Hydrogen is an odourless, invisible gas with a colourful future. It is likely to play a significant part in the future of the physical transportation of power and as an environmentally friendly fuel to power transport. On a weight for weight basis, the energy density of hydrogen is many times that of gasoline, diesel, or Li batteries.
However hydrogen is also highly combustible, and it's highly probable that systems producing, distributing or using hydrogen, will need to comply with stringent codes and standards around safety and explosion prevention.
Many governments are rolling out long term hydrogen strategies, aiming at decarbonising a significant proportion of their energy use over the coming decades. Follow these links to 3 examples: USA, Europe Union & UK.
As these plans are beginning to be realised, new infrastructure and supply chains are emerging. While some hydrogen will directly replace natural gas in existing infrastructure – for instance combustion in gas fired power stations, or in domestic hot water heating systems, a significant proportion will be used in applications for the first time – for instance road vehicle refuelling.
To drive these new applications, new end-users, manufacturers and OEMs will become involved in generating, moving, or using hydrogen - some with little or no previous experience with hazardous areas. That's why specialist companies, such as Expo Technologies, are becoming increasingly involved. Our 60+ years of hazardous area know-how, developed from supporting hydrocarbon industries, directly maps to the hydrogen supply chain.
Expo has already worked on a number of projects across the vehicle refuelling sector - you can read some recent case studies here:
Hydrogen - Responsing to a dynamic environment. Herbert Smith Freehills LLC: https://www.herbertsmithfreehills.com/latest-thinking/hydrogen
Hydrogen Europe https://hydrogeneurope.eu/
The future of hydrogen - IEA.org: https://www.iea.org/reports/the-future-of-hydrogen
The Hydrogen Council: https://hydrogencouncil.com/en/
Scottish Hydrogen Fuel Cell Association: http://www.shfca.org.uk/
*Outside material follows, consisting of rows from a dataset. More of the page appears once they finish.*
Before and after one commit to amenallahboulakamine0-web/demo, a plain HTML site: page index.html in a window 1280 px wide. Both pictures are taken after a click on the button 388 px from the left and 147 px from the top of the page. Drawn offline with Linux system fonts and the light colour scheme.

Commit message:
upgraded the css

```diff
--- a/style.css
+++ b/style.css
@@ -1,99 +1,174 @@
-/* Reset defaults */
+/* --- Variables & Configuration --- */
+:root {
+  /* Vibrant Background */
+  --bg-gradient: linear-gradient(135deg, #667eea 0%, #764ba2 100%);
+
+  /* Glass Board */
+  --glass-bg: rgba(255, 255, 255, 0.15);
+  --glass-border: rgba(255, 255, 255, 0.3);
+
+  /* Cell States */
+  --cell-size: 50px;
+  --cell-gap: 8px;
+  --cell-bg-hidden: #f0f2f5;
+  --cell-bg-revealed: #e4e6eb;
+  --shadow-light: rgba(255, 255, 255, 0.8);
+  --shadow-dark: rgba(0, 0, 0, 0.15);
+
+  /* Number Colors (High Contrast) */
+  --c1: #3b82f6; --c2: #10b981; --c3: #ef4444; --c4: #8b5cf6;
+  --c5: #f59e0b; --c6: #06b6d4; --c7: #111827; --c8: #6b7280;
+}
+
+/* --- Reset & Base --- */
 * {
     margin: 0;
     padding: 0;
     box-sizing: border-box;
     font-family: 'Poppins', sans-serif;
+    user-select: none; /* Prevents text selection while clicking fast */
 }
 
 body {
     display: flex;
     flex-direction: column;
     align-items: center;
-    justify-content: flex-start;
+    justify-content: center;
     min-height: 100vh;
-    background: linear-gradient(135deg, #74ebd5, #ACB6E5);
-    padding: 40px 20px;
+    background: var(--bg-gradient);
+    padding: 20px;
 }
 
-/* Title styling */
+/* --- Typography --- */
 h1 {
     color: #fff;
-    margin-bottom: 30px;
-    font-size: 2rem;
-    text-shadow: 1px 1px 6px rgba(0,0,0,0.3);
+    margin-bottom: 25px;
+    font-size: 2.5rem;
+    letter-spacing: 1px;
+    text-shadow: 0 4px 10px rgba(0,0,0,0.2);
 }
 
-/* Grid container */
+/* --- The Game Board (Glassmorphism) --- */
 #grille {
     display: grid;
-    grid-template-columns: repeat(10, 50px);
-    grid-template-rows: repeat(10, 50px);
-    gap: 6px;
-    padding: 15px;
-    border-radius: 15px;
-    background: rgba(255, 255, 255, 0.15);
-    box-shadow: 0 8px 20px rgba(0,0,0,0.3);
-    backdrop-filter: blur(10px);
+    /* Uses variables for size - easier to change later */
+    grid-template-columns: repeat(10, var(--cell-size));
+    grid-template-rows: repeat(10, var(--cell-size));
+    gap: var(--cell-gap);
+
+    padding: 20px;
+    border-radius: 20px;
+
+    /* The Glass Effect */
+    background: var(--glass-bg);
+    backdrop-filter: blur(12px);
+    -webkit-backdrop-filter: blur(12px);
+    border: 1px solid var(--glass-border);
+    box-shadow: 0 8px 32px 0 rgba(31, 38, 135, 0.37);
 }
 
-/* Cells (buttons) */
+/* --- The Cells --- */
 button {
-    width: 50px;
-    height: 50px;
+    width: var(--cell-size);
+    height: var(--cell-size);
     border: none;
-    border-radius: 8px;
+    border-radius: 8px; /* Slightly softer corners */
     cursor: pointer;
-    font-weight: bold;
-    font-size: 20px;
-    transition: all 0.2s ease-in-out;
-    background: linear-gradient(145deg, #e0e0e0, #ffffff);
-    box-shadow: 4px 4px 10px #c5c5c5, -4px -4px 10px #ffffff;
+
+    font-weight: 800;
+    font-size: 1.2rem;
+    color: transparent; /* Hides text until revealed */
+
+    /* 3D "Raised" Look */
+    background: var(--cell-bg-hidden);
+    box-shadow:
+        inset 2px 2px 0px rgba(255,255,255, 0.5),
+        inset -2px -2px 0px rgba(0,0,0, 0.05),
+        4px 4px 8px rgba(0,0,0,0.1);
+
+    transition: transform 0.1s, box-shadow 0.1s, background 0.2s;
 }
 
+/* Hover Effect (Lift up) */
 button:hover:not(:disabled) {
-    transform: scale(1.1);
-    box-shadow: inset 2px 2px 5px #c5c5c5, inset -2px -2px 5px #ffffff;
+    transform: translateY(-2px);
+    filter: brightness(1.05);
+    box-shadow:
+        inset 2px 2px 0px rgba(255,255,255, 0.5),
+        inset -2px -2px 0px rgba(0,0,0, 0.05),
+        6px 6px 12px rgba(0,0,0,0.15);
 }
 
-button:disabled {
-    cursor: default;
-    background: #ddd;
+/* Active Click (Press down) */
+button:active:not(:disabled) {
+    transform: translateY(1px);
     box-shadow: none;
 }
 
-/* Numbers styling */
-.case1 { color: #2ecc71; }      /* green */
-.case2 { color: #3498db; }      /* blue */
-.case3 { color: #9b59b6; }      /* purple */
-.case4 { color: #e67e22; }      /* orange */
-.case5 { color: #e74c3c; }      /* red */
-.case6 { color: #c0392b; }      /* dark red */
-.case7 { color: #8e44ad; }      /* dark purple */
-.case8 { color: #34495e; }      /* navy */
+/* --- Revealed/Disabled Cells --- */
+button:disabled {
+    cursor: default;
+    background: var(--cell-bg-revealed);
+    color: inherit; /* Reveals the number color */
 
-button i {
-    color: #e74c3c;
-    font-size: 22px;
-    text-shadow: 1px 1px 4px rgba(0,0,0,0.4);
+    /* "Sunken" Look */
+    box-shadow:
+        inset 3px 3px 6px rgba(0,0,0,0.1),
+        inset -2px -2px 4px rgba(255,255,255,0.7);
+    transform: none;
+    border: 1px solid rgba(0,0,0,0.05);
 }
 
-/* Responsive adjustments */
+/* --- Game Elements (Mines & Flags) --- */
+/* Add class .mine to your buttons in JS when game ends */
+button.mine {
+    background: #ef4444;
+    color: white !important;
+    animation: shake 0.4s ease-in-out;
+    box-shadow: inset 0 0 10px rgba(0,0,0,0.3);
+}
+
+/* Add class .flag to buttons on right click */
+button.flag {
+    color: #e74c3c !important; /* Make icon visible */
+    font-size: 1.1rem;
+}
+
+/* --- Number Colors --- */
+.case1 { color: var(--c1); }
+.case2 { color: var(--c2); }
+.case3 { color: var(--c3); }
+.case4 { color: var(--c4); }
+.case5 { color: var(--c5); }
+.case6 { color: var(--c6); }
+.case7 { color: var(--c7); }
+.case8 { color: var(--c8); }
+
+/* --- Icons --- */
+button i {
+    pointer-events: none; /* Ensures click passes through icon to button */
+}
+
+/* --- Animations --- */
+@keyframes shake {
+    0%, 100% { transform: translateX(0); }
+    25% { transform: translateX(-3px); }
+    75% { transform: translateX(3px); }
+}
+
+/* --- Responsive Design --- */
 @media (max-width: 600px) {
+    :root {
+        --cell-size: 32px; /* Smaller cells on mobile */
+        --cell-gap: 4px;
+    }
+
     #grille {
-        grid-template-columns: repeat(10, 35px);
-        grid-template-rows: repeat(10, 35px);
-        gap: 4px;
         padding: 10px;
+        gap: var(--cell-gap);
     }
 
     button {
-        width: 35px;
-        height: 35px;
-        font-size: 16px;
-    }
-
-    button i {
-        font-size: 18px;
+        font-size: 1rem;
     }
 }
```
What does a hydrogen refueling station look like? https://hydrogen-central.com/what-hydrogen-refueling-station-look-like/
US Dept. of Energy: H2 strategy
European Union: H2 strategy
UK: H2 strategy
Main image source: Herbert Smith Freehills LLC.